Some pro SLRs have always been able to shoot rapid sequences, great for sports-action. Now, even some point-and-shoots offer such capability. In fact, some can outdo the best SLRs. For example, Casio’s Exilim EX-F1 can shoot 6-megapixel still images at up to 60 fps and video at up to 1200 fps, with a top shutter speed of 1?40,000 sec.!
Live View Multiexposure
Multiple-exposure capability—the ability to make several exposures on a single f
rame of film or in a single digital image—has been around for years. But even this old favorite has seen a new wrinkle of late. For example, the Olympus E-30 and E-620 let you display an already-shot image on the LCD monitor in Live View mode and then use it as a guide for superimposing a second image. This makes it easy to position both images precisely.

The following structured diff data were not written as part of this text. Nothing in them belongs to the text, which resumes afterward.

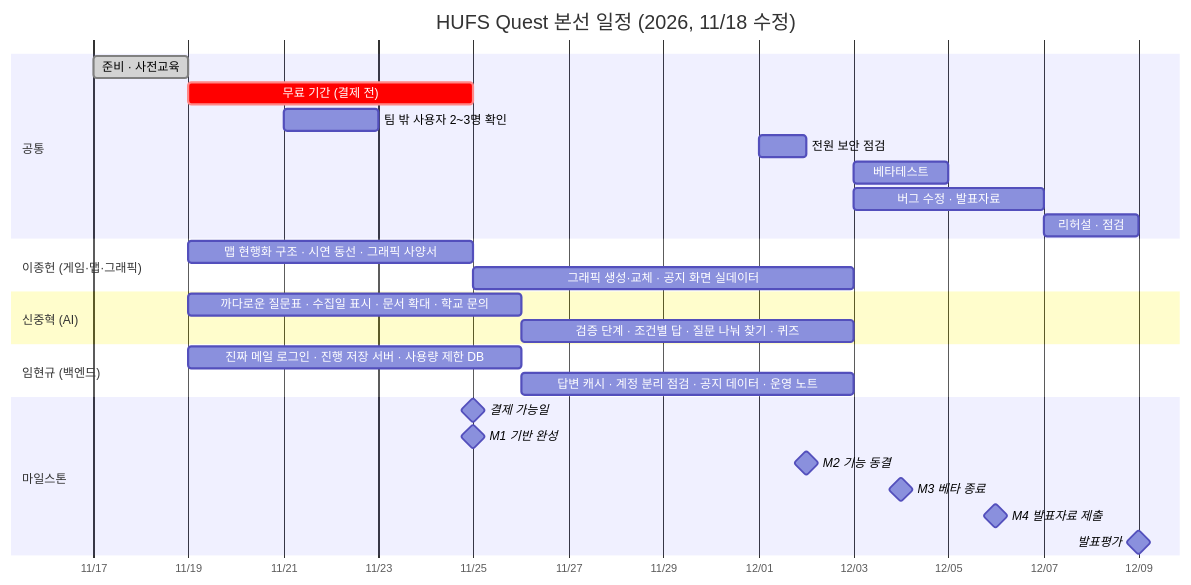
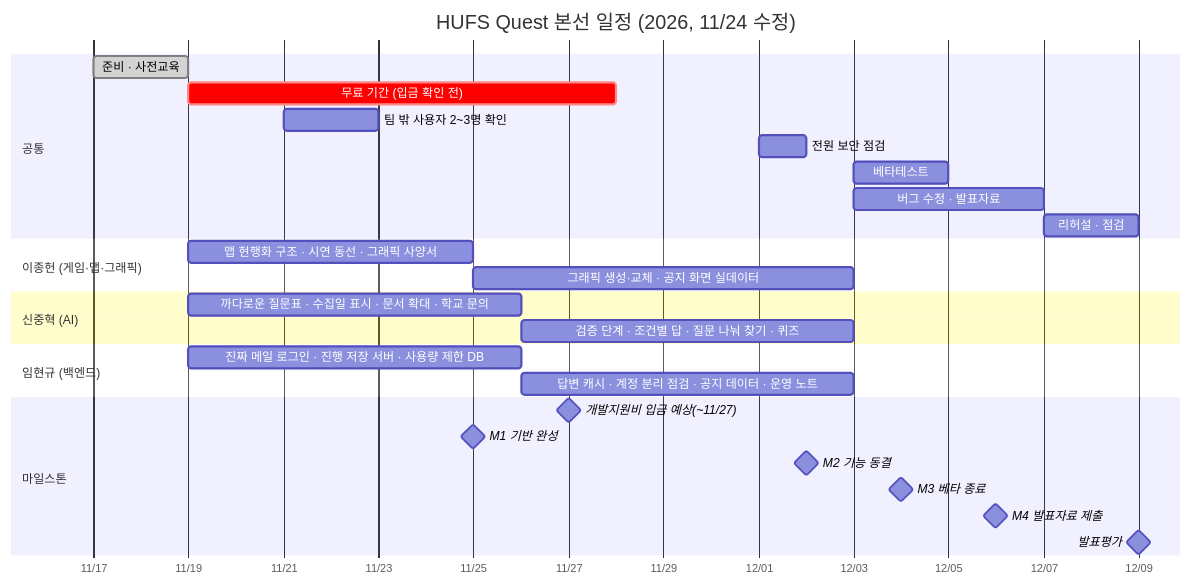
Before and after one commit to 202502859-source/hufs-quest: the diagram in docs/ROADMAP.md, drawn with Mermaid. The commit also changed other lines of this file and 7 other files, not shown here.

````diff
--- a/docs/ROADMAP.md
+++ b/docs/ROADMAP.md
@@ -14,36 +16,36 @@
 ```mermaid
 gantt
-    title HUFS Quest 본선 일정 (2026, 11/18 수정)
+    title HUFS Quest 본선 일정 (2026, 11/24 수정)
     dateFormat YYYY-MM-DD
     axisFormat %m/%d
     todayMarker stroke-width:3px,stroke:#d33
 
     section 공통
     준비 · 사전교육              :done, prep, 2026-11-17, 2d
-    무료 기간 (결제 전)           :crit, free, 2026-11-19, 6d
+    무료 기간 (입금 확인 전)      :crit, free, 2026-11-19, 9d
     팀 밖 사용자 2~3명 확인       :user, 2026-11-21, 2d
     전원 보안 점검               :sec, 2026-12-01, 1d
     베타테스트                   :beta, 2026-12-03, 2d
     버그 수정 · 발표자료          :w3, 2026-12-03, 4d
     리허설 · 점검                :reh, 2026-12-07, 2d
 
     section 이종헌 (게임·맵·그래픽)
     맵 현행화 구조 · 시연 동선 · 그래픽 사양서   :j1, 2026-11-19, 6d
     그래픽 생성·교체 · 공지 화면 실데이터        :j2, 2026-11-25, 8d
 
     section 신중혁 (AI)
     까다로운 질문표 · 수집일 표시 · 문서 확대 · 학교 문의 :s1, 2026-11-19, 7d
     검증 단계 · 조건별 답 · 질문 나눠 찾기 · 퀴즈       :s2, 2026-11-26, 7d
 
     section 임현규 (백엔드)
     진짜 메일 로그인 · 진행 저장 서버 · 사용량 제한 DB  :h1, 2026-11-19, 7d
     답변 캐시 · 계정 분리 점검 · 공지 데이터 · 운영 노트 :h2, 2026-11-26, 7d
 
     section 마일스톤
-    결제 가능일                  :milestone, pay, 2026-11-25, 0d
+    개발지원비 입금 예상(~11/27)  :milestone, pay, 2026-11-27, 0d
     M1 기반 완성                 :milestone, m1, 2026-11-25, 0d
     M2 기능 동결                 :milestone, m2, 2026-12-02, 0d
     M3 베타 종료                 :milestone, m3, 2026-12-04, 0d
     M4 발표자료 제출             :milestone, m4, 2026-12-06, 0d
     발표평가                     :milestone, demo, 2026-12-09, 0d
 ```
````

Sigma’s D-SLRs and digital compact cameras like the new DP2 don’t have a lot of the bells and whistles—they’re straightforward cameras with easy-to-use (and easy-to-figure-out) controls. What they do have is the unique Foveon full-color-capture CMOS image sensor and a TRUE (Three-layer Responsive Ultimate Engine) processor designed to get the most from it.
Conventional CCD and CMOS sensors don’t see colors; they just see brightnesses. In order to provide color information, a grid of colored filters is positioned over the sensor, so that each pixel is covered by a red, green or blue filter. How do the pixels get color information for the other two primary colors? From the neighboring pixels, via complex interpolation using proprietary algorithms.
The Foveon sensor used in Sigma digital cameras takes advantage of the fact that different light wavelengths penetrate silicon to different depths, in effect “stacking” three pixel layers—a top one that records blue light, a middle one that records green and a bottom one that records red. Thus, every pixel site actually does record all three primary colors of light, no interpolation (and no image-softening anti-aliasing filter) required. The result is sharp images with accurate colors and no “artifacts.”
Automatic Lens Correction
Two major problems inherent in camera lenses are vignetting and chromatic aberrations. Vignetting means the center of the image is brighter than the edges and especially the corners, due to the light falloff. Some recent D-SLRs are programmed to compensate for this light falloff automatically when a lens in the camera’s onboard database is being used.
Among other things, chromatic aberrations cause the infamous “purple fringing” around subject edges in high-contrast images. A number of recent D-SLRs automatically compensate for this when you use a lens that’s included in the camera’s onboard lens database. These cameras come with a number of popular lenses in the database, and you can add others via supplied software.
Some cameras—Nikon’s new D5000 and Pentax’s new K-7, for example—can even correct for barrel and pincushion distortion as you shoot with wide-angle and long lenses.
Yet to Come
This is just a sampling of features you can use today; there are lots more to come. Many of the technologies and components necessary to advance digital imaging are just starting to appear.